==== RECORDS FOR THE TASK ====

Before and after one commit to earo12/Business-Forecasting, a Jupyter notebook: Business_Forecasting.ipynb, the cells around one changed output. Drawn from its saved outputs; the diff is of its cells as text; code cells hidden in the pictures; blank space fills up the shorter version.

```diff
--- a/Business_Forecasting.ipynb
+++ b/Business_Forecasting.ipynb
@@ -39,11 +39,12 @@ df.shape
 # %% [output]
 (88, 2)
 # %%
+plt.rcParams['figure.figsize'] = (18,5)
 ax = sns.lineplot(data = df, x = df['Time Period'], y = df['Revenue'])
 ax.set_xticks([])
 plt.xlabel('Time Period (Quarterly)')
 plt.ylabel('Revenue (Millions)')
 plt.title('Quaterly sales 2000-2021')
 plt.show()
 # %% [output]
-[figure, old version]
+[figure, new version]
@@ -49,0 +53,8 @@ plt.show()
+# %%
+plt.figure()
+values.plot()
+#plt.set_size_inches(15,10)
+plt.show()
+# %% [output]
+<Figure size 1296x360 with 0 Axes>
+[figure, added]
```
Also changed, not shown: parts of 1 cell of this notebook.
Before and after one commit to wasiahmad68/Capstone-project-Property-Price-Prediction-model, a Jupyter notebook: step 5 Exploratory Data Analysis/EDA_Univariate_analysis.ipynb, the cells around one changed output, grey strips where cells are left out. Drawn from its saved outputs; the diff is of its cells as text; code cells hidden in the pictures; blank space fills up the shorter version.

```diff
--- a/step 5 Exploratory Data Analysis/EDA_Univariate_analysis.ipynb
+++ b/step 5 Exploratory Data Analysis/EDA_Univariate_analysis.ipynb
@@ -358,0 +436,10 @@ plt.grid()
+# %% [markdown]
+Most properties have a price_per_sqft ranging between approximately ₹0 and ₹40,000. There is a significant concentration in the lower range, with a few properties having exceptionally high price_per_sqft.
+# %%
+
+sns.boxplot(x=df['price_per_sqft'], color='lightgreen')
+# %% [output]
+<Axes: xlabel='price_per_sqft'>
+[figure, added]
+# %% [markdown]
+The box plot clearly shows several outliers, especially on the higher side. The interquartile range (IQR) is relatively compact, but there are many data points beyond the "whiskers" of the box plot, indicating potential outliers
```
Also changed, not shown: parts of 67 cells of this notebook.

====

WHAT TO PRODUCE
Exactly as shown, output all of the material above.

RESPONSE TO THIS TASK
Before and after one commit to earo12/Business-Forecasting, a Jupyter notebook: Business_Forecasting.ipynb, the cells around one changed output. Drawn from its saved outputs; the diff is of its cells as text; code cells hidden in the pictures; blank space fills up the shorter version.

```diff
--- a/Business_Forecasting.ipynb
+++ b/Business_Forecasting.ipynb
@@ -39,11 +39,12 @@ df.shape
 # %% [output]
 (88, 2)
 # %%
+plt.rcParams['figure.figsize'] = (18,5)
 ax = sns.lineplot(data = df, x = df['Time Period'], y = df['Revenue'])
 ax.set_xticks([])
 plt.xlabel('Time Period (Quarterly)')
 plt.ylabel('Revenue (Millions)')
 plt.title('Quaterly sales 2000-2021')
 plt.show()
 # %% [output]
-[figure, old version]
+[figure, new version]
@@ -49,0 +53,8 @@ plt.show()
+# %%
+plt.figure()
+values.plot()
+#plt.set_size_inches(15,10)
+plt.show()
+# %% [output]
+<Figure size 1296x360 with 0 Axes>
+[figure, added]
```
Also changed, not shown: parts of 1 cell of this notebook.
Before and after one commit to wasiahmad68/Capstone-project-Property-Price-Prediction-model, a Jupyter notebook: step 5 Exploratory Data Analysis/EDA_Univariate_analysis.ipynb, the cells around one changed output, grey strips where cells are left out. Drawn from its saved outputs; the diff is of its cells as text; code cells hidden in the pictures; blank space fills up the shorter version.

```diff
--- a/step 5 Exploratory Data Analysis/EDA_Univariate_analysis.ipynb
+++ b/step 5 Exploratory Data Analysis/EDA_Univariate_analysis.ipynb
@@ -358,0 +436,10 @@ plt.grid()
+# %% [markdown]
+Most properties have a price_per_sqft ranging between approximately ₹0 and ₹40,000. There is a significant concentration in the lower range, with a few properties having exceptionally high price_per_sqft.
+# %%
+
+sns.boxplot(x=df['price_per_sqft'], color='lightgreen')
+# %% [output]
+<Axes: xlabel='price_per_sqft'>
+[figure, added]
+# %% [markdown]
+The box plot clearly shows several outliers, especially on the higher side. The interquartile range (IQR) is relatively compact, but there are many data points beyond the "whiskers" of the box plot, indicating potential outliers
```
Also changed, not shown: parts of 67 cells of this notebook.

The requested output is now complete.